we remember and honor the women of Montreal who were hunted down and murdered by an insecure looser. Using the excuse he had mental health problems fails to address the larger picture of his hatred of women. Let us focus on the women and keep their memories alive by our action to end violence against women and girls.
“Names of the 14 Women Murdered at Ecole Polytechnique
Anne-Marie Edward, 21, was a first year student in chemical engineering.
She loved outdoor sports like skiing, diving and riding and was always
surrounded with friends.
Anne-Marie Lemay, 27, was a fourth year student in mechanical engineering.
Annie St-Arneault, 23, was a mechanical engineering student from La Tuque,
Que., a Laurentian pulp and paper town in the upper St-Maurice river valley.
She lived in a small apartment in Montreal. Her friends considered her a fine
student. She was killed as she sat listening to a presentation in her last class
before graduation. She had a job interview with Alcan Aluminium scheduled
for the following day. She had talked about eventually getting married to the
man who had been her boyfriend since she was a teenager.
Annie Turcotte, 21, was in her first year student in engineering materials.
She lived with her brother in a small apartment near the university. She was
described as gentle and athletic – she was a diver and a swimmer. She went
into engineering so she could one day help improve the environment.
Barbara Daigneault, 22, was to graduate at the end of the year. She was a
teaching assistant for her father Pierre Daigneault, a mechanical engineering
professor with the city’s other French-language engineering school at the
University of Quebec at Montreal.
Barbara Maria Klueznick, 31, was a first-year nursing student. She arrived in
Montreal from Poland with her husband in 1987.
Geneviève Bergeron, 21, was a second year scholarship student in civil
engineering who could easily have become a musician instead of an
engineer. Her friends and family described her as a happy person. On the
last day of her life, Genevieve had gone to the school to work on a project
with her friends. She played the clarinet and sang in a professional choir. In
her spare time she played basketball and swam.
Hélène Colgan, 23, was in her final year of mechanical engineering and
planned to take her Master’s degree. She had three job offers and was
leaning towards accepting one from a company based near Toronto.
Maud Haviernick, 29, was a second year student in engineering materials, a
branch of metallurgy, and a graduate in environmental design from the
University of Quebec at Montreal.

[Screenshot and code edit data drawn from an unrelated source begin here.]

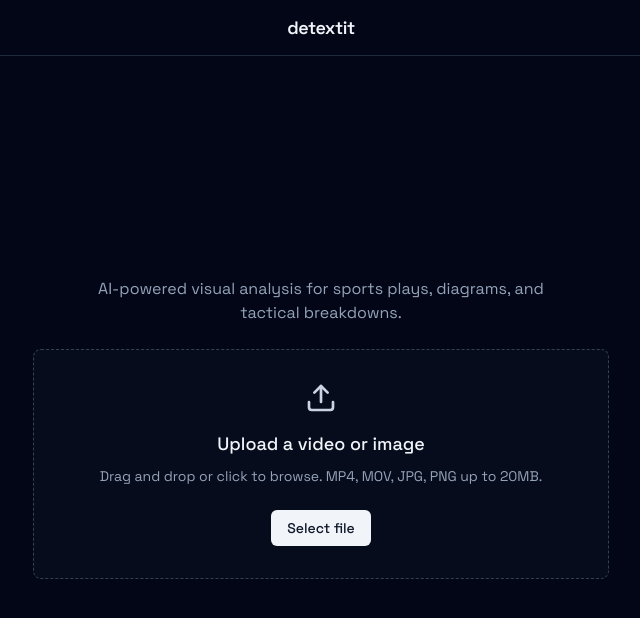
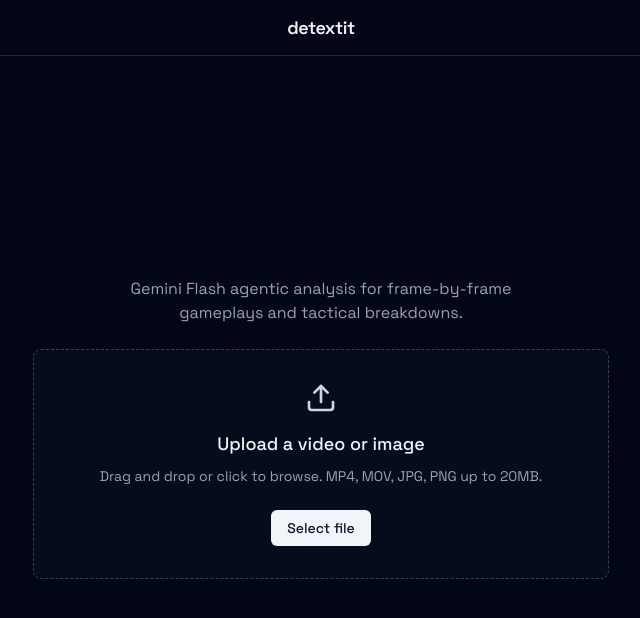
Before and after one commit to detextit/cv3-gemini-hack, a React (Vite) app: page / in a window 1280 px wide. Shown: the top 618 px of the page, without its empty margins (319-959 px from the left). Built offline with nearby package versions, Linux system fonts and the light colour scheme; no server answers.

Commit message:
Update description for AI analysis feature

```diff
--- a/App.tsx
+++ b/App.tsx
@@ -75,7 +75,7 @@
           <div className="h-full w-full flex items-center justify-center p-6">
             <div className="w-full max-w-xl flex flex-col items-center">
               <p className="text-slate-400 text-center mb-6 max-w-md">
-                AI-powered visual analysis for sports plays, diagrams, and tactical breakdowns.
+                Gemini Flash agentic analysis for frame-by-frame gameplays and tactical breakdowns.
               </p>
               <div className="w-full">
                 <UploadZone onUpload={handleUpload} isProcessing={false} />
```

Maryse Laganière, 25, was the only non-student killed. She worked in the
budget department of the Ecole Polytechnique. She had recently married.
Maryse Leclair, 23, in fourth-year metallurgy, had a year to go before
graduation and was one of the top students in the school. She acted in plays
in junior college. She was the first victim whose name was known and she
was found by her father, Montreal police Lieut. Pierre Leclair.
Nathalie Croteau, 23, was in her final year of mechanical engineering and
planned to take a two-week vacation in Cancun, Mexico, with Hélène Colgan
at the end of the month.
Sonia Pelletier, 28, was the head of her class and the pride of St-Ulric, Que.,
her remote birthplace in the Gaspe peninsula. She had five sisters and two
brothers. She was to graduate the next day in mechanical engineering and
had a job interview lined up for the following week. She was awarded a
Michele Richard, 21, of Montreal, was in second-year engineering materials.
She was presenting a paper with Haviernick when she was killed.”
Violence against one woman is violence against all women.